WHAT THIS TASK INVOLVES – Lines with "README" in them are to be located in the listing below and copied.

GIVEN DATA –
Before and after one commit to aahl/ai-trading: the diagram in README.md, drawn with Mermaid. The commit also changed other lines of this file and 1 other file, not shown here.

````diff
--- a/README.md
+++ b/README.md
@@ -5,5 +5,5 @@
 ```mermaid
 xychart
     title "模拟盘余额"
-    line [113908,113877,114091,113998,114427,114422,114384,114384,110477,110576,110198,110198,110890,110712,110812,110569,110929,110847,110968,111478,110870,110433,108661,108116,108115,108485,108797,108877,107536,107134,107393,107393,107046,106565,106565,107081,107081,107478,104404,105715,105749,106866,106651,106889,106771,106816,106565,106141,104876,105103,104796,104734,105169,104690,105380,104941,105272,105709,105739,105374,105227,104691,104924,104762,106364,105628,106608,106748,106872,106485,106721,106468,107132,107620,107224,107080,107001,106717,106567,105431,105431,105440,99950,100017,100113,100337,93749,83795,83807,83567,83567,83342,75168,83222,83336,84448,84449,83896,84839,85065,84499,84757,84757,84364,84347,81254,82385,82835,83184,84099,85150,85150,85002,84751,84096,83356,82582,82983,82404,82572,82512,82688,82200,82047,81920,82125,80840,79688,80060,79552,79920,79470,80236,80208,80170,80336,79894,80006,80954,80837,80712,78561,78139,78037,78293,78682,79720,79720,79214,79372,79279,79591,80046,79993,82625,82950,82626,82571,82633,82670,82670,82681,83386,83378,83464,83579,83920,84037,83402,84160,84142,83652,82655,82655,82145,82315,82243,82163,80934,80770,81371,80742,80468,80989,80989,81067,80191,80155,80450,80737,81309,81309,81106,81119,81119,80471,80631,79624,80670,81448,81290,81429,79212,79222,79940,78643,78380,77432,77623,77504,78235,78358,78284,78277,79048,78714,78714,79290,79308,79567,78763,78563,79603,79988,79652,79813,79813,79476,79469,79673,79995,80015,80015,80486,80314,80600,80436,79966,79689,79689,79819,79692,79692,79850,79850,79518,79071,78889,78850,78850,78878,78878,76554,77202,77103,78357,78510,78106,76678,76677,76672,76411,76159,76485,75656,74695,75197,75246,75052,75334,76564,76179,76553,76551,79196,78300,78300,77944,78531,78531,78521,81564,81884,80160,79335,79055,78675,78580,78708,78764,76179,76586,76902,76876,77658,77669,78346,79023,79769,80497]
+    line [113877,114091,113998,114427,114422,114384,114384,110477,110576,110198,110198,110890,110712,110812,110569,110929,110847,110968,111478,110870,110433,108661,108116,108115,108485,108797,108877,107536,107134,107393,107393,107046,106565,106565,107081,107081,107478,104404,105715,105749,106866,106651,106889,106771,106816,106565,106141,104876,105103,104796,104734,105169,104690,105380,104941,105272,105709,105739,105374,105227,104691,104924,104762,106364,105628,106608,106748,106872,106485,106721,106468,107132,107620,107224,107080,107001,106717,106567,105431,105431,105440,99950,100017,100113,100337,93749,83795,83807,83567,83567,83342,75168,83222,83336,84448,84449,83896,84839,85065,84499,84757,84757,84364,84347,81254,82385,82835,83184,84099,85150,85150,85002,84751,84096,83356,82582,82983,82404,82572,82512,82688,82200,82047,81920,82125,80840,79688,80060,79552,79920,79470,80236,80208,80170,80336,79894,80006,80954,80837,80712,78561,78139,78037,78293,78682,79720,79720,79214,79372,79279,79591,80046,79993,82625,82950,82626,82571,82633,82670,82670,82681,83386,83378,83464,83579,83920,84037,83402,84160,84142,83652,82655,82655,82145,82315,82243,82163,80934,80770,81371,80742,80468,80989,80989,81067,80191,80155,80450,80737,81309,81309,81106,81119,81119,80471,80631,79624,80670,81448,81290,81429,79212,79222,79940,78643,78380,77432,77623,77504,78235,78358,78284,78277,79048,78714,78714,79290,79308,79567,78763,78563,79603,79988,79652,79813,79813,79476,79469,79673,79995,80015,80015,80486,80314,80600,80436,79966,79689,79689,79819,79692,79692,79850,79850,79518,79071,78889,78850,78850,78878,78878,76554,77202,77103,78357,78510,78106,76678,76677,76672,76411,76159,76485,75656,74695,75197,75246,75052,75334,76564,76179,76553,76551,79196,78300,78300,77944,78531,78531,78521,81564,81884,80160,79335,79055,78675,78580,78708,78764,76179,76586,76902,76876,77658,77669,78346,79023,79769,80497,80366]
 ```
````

RESPONSE TO THIS EXERCISE –
Before and after one commit to aahl/ai-trading: the diagram in README.md, drawn with Mermaid. The commit also changed other lines of this file and 1 other file, not shown here.
--- a/README.md
+++ b/README.md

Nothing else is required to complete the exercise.